From Art to Apps
By Mitra’s own admission, the last place he thought his career as a developer would take him is to a bank. As a dedicated Mac user, he recalls,
“There was a stigma in my office because Macs were toys. I was doing creative, artsy stuff while they were doing serious work on IBM mainframes.”
However, as banks have evolved from bankers’ hours to becoming 24/7-accessible operations, people like Mitra are invaluable for being able to use creativity to understand the needs of customers while also having the engineering skills to create the product.
“We debate this all the time at work. You must accommodate the desire to add all the shiny new features while still serving the client, which at the end of the day is the guy who’s trying to buy milk, pay their rent, or pay their bills.”
For Mitra, that means

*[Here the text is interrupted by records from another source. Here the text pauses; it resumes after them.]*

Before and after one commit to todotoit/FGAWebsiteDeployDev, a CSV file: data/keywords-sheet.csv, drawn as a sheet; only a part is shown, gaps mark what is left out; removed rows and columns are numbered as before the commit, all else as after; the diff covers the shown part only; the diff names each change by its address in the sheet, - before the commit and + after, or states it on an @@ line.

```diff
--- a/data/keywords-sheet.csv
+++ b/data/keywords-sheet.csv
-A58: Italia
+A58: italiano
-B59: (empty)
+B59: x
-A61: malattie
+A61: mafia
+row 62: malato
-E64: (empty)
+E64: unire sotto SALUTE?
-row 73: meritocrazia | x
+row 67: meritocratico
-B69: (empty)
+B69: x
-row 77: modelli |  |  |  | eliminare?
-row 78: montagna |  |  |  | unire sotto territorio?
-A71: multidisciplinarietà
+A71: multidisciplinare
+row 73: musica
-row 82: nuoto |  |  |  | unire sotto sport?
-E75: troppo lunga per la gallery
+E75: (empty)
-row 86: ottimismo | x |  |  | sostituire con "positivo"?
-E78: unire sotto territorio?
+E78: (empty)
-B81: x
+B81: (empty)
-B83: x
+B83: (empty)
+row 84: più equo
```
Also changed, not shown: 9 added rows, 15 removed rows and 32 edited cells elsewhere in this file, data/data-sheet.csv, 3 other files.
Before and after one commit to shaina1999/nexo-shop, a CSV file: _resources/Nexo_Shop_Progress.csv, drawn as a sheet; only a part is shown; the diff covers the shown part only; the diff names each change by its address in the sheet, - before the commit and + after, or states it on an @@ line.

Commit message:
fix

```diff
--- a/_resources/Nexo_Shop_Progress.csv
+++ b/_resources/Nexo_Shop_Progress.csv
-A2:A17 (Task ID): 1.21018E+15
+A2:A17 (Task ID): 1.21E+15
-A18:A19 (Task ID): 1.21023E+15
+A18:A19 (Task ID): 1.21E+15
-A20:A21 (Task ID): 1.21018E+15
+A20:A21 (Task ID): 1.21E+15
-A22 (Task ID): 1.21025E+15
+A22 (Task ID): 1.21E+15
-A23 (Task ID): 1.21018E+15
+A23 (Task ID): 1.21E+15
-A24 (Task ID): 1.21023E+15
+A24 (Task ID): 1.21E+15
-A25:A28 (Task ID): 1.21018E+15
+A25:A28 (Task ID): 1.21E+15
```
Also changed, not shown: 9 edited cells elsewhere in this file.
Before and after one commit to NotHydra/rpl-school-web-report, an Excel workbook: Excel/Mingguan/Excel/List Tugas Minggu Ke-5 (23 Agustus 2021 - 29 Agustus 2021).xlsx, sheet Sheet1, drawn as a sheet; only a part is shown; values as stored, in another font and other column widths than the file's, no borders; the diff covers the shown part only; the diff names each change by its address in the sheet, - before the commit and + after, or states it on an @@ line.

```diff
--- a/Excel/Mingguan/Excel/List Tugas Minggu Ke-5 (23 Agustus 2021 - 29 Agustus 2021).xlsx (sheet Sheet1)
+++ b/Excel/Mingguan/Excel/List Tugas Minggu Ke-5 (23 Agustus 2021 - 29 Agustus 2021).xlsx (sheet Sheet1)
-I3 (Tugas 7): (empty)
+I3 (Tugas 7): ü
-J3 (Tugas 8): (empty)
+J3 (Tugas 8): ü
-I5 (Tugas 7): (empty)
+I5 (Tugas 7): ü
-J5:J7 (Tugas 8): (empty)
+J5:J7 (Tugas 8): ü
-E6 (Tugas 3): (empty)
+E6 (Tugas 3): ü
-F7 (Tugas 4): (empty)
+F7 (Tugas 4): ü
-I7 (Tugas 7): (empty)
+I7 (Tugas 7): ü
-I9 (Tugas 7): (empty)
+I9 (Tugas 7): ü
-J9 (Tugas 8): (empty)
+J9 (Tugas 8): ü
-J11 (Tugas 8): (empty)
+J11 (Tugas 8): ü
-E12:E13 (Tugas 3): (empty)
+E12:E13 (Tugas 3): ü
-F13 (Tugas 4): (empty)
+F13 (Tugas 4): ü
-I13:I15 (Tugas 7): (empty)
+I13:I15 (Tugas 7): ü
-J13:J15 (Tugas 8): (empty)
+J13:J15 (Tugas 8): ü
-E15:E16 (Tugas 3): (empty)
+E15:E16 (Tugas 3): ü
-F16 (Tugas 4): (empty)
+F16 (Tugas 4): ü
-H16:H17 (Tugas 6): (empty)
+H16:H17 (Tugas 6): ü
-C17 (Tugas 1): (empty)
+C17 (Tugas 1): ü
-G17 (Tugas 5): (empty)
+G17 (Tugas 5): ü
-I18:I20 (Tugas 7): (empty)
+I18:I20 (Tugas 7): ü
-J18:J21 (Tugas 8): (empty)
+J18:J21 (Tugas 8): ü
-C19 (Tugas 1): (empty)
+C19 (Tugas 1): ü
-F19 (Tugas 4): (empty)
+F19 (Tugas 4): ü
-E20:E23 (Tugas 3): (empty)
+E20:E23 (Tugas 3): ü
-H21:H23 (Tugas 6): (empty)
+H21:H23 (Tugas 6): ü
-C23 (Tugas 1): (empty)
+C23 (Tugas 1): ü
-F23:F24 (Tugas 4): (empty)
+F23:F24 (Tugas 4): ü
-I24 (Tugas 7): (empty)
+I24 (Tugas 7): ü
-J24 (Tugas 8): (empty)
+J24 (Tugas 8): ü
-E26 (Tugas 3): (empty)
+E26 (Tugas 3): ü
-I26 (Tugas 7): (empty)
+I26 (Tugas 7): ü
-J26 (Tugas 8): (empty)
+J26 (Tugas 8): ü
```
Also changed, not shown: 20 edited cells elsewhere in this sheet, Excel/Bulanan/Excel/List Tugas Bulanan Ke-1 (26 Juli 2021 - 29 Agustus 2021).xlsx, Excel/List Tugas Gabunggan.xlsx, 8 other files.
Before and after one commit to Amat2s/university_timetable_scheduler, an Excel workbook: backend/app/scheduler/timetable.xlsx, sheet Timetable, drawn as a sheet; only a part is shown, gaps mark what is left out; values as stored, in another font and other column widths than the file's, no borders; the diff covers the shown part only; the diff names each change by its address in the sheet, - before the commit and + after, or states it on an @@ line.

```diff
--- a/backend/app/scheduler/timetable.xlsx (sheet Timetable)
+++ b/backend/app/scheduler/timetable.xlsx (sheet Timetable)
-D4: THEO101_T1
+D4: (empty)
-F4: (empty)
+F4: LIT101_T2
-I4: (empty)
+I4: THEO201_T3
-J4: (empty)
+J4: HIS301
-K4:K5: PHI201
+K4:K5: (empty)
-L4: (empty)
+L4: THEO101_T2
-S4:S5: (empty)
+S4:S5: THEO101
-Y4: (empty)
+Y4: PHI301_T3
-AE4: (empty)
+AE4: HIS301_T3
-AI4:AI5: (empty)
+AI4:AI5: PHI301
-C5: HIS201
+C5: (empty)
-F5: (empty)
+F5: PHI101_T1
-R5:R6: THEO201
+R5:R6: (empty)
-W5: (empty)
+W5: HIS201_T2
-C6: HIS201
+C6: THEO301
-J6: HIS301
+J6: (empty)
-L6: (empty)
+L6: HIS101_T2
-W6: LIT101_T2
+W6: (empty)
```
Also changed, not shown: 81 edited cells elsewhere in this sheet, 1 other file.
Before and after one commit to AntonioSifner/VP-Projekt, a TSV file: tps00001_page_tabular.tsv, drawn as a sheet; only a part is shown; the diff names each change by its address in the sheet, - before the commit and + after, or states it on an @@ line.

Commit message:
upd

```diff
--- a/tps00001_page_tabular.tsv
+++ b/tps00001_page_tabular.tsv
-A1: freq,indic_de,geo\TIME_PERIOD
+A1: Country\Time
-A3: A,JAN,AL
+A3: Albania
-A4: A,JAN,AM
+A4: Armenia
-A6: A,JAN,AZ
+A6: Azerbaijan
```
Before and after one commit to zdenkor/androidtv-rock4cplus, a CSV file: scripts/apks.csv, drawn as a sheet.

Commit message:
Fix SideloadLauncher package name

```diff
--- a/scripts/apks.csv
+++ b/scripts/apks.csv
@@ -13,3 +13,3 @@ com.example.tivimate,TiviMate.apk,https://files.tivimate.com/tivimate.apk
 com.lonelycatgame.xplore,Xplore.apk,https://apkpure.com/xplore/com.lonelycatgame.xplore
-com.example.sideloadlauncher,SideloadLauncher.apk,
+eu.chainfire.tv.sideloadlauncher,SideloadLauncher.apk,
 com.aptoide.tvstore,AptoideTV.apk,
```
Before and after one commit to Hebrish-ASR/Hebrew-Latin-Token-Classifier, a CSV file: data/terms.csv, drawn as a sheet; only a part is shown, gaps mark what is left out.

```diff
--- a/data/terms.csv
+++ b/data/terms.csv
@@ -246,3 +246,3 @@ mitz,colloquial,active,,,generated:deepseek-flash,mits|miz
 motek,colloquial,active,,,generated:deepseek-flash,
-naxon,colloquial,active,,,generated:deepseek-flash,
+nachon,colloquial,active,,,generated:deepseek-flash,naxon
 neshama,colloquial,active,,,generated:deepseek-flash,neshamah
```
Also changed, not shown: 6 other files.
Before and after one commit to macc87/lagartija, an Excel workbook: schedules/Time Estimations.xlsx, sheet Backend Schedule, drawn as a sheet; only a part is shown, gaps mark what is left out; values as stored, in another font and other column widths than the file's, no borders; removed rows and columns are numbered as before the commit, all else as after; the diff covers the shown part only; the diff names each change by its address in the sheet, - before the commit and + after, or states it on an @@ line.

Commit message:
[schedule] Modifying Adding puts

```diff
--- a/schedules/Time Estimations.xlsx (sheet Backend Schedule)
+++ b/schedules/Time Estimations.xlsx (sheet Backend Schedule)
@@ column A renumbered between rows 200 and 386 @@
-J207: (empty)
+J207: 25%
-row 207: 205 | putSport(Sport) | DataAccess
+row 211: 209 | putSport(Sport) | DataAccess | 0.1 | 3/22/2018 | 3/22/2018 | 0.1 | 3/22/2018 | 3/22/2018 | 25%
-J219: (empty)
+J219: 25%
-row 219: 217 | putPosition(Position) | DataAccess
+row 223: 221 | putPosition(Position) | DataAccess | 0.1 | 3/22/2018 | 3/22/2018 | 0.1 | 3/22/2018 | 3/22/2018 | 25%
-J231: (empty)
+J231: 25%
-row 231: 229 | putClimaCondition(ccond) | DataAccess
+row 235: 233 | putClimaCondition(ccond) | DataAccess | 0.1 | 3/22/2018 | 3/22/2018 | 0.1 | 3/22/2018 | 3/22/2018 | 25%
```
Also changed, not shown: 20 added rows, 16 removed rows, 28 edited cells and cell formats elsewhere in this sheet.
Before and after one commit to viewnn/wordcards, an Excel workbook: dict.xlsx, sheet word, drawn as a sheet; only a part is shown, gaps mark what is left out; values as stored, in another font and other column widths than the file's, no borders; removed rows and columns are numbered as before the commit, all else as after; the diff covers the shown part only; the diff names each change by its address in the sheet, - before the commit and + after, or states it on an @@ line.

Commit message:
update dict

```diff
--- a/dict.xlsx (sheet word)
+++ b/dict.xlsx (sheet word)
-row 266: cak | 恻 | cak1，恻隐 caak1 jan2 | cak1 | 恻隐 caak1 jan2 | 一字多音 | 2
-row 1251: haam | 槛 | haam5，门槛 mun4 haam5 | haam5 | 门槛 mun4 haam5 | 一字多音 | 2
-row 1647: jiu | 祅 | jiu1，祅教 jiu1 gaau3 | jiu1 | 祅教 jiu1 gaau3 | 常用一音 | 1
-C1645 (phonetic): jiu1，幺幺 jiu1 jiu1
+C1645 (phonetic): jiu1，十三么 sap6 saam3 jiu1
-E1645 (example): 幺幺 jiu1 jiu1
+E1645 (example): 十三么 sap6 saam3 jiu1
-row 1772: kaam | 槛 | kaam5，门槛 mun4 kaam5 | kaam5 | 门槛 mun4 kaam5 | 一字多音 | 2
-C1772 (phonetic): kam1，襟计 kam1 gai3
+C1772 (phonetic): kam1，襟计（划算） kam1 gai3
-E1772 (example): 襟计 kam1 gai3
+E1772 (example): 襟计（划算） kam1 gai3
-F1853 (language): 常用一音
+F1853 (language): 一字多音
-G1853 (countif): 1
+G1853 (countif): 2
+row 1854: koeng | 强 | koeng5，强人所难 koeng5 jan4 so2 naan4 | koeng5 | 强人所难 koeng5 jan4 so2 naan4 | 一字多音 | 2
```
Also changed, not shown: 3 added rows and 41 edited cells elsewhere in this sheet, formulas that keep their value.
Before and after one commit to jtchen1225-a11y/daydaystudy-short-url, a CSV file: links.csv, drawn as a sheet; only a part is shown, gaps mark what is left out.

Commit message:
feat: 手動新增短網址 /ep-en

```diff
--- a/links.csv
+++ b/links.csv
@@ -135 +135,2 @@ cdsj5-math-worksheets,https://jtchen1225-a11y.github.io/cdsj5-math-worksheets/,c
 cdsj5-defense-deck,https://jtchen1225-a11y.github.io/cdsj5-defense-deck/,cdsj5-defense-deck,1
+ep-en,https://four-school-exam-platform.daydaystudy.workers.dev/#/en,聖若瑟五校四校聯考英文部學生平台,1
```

This means that banking app developers need to take a slow and steady approach to adding new functionality and features. Part of the process of an engineer at a bank is building out complex transactions that typically took place at brick-and-mortar branches into a mobile application. As Mitra said:
“If you write a feature incorrectly, or if we release something incorrectly, you can ruin somebody’s life by not allowing their rent check to go through. If somebody’s check bounces, they’re on the street.
“Having been here and seeing the far-reaching impact of the decisions we make, you can see why the development of a banking app is slower than you would see at a startup. The less at stake, the more risk you can take.”
Check out this week’s Decoded podcast to hear more from Tim Mitra about perils and joys of building applications for financial services. Listen and subscribe to future episodes.